My initiation, de-flowering, whatever you want to call it, happened Thursday night.
I am now a true Red Sox fan.
Twenty-year-olds do not remember the hurt of 1986. We were barely in pre-school.
After the Yankees moved on to the World Series Thursday night, my dad offered words of wisdom: “All the things you’ve heard were myths to you. Now it’s reality.”
I thought I had it bad at GW, but my dad watched the game in Germany and listened to German commentators at 5 a.m. Deutschland time.
I talked to my grandfather and he rattled off all of the famous years of futility. He turned off the television when the Yankees tied the game at 5-5.
He knew what was going to happen. Red Sox fans knew what was coming when Pedro got into trouble. We knew before Yankee fans knew. But preparing for disaster didn’t make it any easier to deal with.
Aaron Boone’s moon shot might as well have hit me in the temple.
Have you ever been kicked in the groin and then been hysterically laughed at? Because that’s what it felt like walking home Thursday night.
“New York, New York” blasting from dorm room windows, Yankee fans yelling “1918,” moronic girls yelling “Yankees still suck,” my brother drunk and limping home to Thurston Hall while bawling like a small child.
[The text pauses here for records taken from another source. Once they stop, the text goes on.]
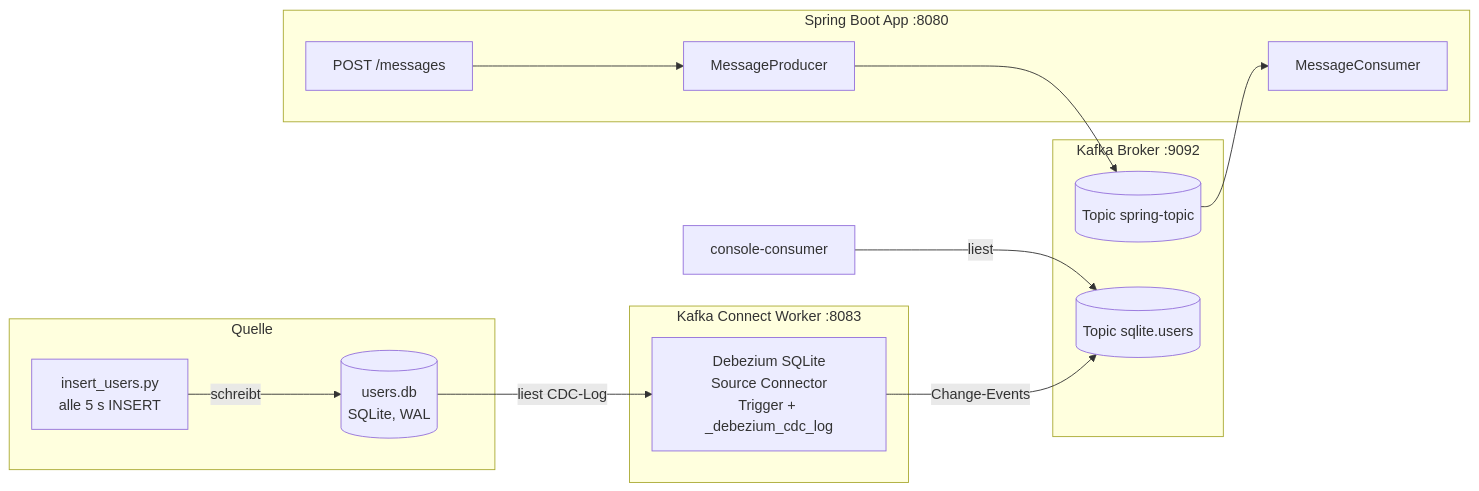
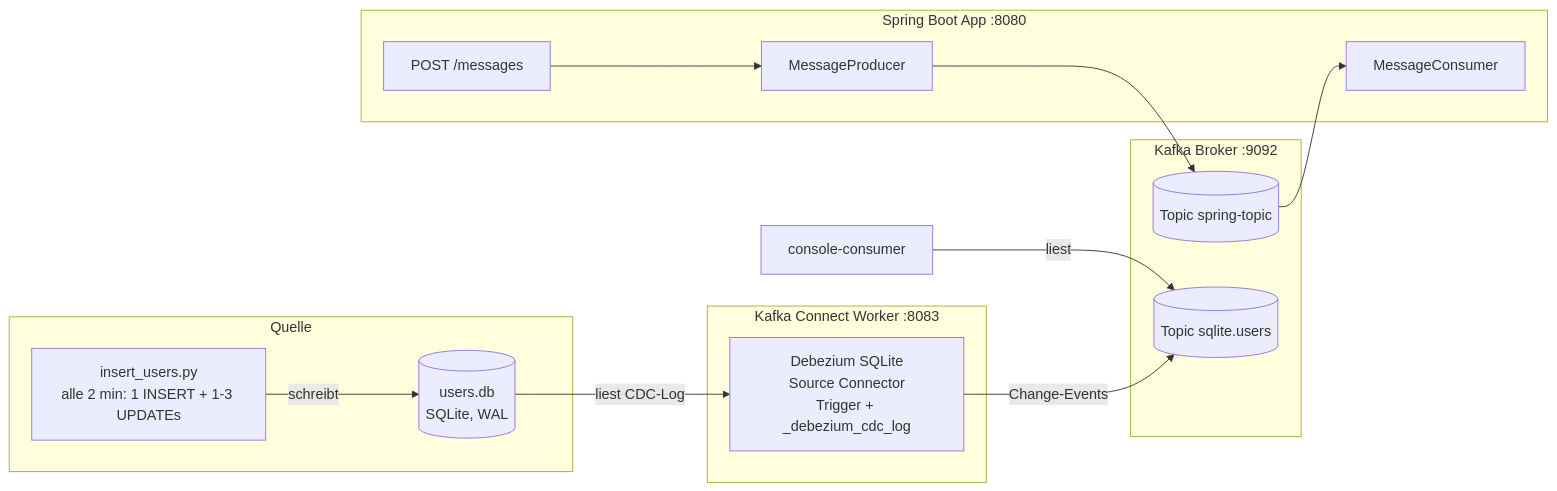
The diagram in docs/README.md (luclisson/kafka-sqlite3-conn-demo), drawn with Mermaid before and after one commit. The commit also changed other lines of this file and 7 other files, not shown here.

````diff
--- a/docs/README.md
+++ b/docs/README.md
@@ -27,28 +27,28 @@
 ```mermaid
 flowchart LR
     subgraph Quelle
-        PY[insert_users.py<br/>alle 5 s INSERT]
+        PY[insert_users.py<br/>alle 2 min: 1 INSERT + 1-3 UPDATEs]
         DB[(users.db<br/>SQLite, WAL)]
         PY -->|schreibt| DB
     end
 
     subgraph KafkaConnect[Kafka Connect Worker :8083]
         DBZ[Debezium SQLite<br/>Source Connector<br/>Trigger + _debezium_cdc_log]
     end
 
     subgraph KafkaBroker[Kafka Broker :9092]
         T1[(Topic sqlite.users)]
         T2[(Topic spring-topic)]
     end
 
     subgraph App[Spring Boot App :8080]
         P[MessageProducer]
         C[MessageConsumer]
         REST[POST /messages]
         REST --> P --> T2
         T2 --> C
     end
 
     DB -->|liest CDC-Log| DBZ -->|Change-Events| T1
     CC[console-consumer] -->|liest| T1
 ```
````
I even saw an away message that read “We are the champions.” Enough said.
I ran into a few Yankee fans, whose huge grins shrunk a bit when they saw me. They patted me on the back and a friend even said, “Geez, Alan, I’m sorry I ran into you right now.”
Yankee fans have the right to celebrate, but that night I just wanted them to act like they’d been to a World Series before.
I wanted them to admit that they were finally squirming like Red Sox fans. They were nervous, on the ropes and ready to drop, just like us. They joined in our struggle for seven gut-wrenching games.
Then the clock struck midnight on Thursday and the Yankees became the Yankees again. Yankee fans followed suit as if some magical force gripped the stadium.
In reality, there were no magical forces.
Curses and supernatural occurrences are excuses for casual fans. My team got beat, plain and simple. OK, they blew it. We all watched, and you can second-guess a million things, especially decisions made by Grady “The Man Who Knew Too” Little.
But think about it. What was the true game-winning hit? A bloop double, not Boone’s home run – we knew the Sox would lose when New York made it 5-5.
No one knows what might have happened if Timlin, Embree or Williamson had come in for Martinez. We’re going to question what happened for years, but thinking about it sure as hell won’t help the Sox win the World Series.
This loss damaged my soul. Some of my friends even said “I quit” in regards to rooting for the Red Sox. We’ve always got the Patriots. Today, I jokingly said to my brother, “Go Pats” and in a serious voice he replied, “Screw the Pats.”
The loss hurts and it will hurt for a long, long time. But you can’t abandon your team after big losses. That’s what a bandwagon fan does. True fans continue to support their team.
A man once said moral victories are for losers. Well, so is quitting.